They used water cannon on unarmed civilians when the air temperature was below freezing. People were tear gassed and shot with rubber bullets. Hundreds were injured, including one young woman who suffered permanent damage to her arm and another who nearly lost an eye.

On that fateful night that some call Bloody Sunday, when my heart was broken and we became one with our ancestors, I recognised that the atrocities our grandmothers and grandfathers had faced – the brutality, blind hatred and aggression, the massacres and acts of genocide which inspired Adolph Hitler himself – had not ended and could happen all over again.

America, Custer may have died for your sins, but there will be no absolution without truth. Only then can we hope to charter a new path, as one. The true spirit of Thanksgiving cannot be honoured when it is forged in white supremacy and dipped in Indigenous blood.

Acknowledging our shared history can help put an end to vicious destructive cycles meant to fill spiritual emptiness, and replace it with grateful hearts that will bring families and communities together, united in purpose, giving thanks for nature’s bounty. Then, not only will our bodies be nourished, but our souls will be too.

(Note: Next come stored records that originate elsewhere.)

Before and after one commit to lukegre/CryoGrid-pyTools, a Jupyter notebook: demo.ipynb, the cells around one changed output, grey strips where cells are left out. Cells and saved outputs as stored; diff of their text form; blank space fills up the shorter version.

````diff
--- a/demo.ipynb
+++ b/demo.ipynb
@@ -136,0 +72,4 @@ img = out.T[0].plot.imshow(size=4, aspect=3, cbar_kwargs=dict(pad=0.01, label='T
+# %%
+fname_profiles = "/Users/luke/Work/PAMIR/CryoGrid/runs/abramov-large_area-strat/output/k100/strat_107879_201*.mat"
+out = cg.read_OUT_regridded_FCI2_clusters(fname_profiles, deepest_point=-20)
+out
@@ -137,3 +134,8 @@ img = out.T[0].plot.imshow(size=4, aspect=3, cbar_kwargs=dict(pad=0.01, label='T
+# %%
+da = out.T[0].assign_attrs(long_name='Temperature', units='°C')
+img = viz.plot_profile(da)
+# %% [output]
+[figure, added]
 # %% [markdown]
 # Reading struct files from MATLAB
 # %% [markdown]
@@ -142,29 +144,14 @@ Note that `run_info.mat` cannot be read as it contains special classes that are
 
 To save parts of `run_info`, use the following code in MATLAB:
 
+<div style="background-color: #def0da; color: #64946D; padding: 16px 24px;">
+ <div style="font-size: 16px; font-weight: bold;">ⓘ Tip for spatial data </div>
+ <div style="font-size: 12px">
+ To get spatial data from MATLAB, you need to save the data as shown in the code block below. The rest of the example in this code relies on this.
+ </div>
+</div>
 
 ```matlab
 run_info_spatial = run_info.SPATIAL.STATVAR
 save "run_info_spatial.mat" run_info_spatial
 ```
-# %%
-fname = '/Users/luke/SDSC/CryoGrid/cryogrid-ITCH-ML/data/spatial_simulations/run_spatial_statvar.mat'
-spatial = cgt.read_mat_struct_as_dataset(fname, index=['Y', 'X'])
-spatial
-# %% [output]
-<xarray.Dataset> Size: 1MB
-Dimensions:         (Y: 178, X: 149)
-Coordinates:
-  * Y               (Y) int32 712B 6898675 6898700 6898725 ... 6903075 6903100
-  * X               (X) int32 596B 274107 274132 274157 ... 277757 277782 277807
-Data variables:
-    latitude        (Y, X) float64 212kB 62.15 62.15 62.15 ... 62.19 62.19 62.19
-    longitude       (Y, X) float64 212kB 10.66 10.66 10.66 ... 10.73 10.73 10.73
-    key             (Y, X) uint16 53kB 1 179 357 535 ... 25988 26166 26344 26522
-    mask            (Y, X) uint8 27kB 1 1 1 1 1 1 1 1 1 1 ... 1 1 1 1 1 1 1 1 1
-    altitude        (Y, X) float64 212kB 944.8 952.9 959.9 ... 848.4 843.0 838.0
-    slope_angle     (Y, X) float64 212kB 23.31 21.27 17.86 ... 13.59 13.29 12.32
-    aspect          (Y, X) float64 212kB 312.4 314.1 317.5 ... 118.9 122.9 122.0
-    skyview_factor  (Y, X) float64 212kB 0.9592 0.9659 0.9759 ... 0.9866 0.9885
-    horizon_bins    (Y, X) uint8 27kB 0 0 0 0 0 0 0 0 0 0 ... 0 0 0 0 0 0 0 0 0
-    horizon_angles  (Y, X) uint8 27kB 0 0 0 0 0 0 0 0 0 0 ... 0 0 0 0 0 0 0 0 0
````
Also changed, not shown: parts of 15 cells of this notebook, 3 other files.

The views expressed in this article are the authors’ own and do not necessarily reflect Al Jazeera’s editorial stance.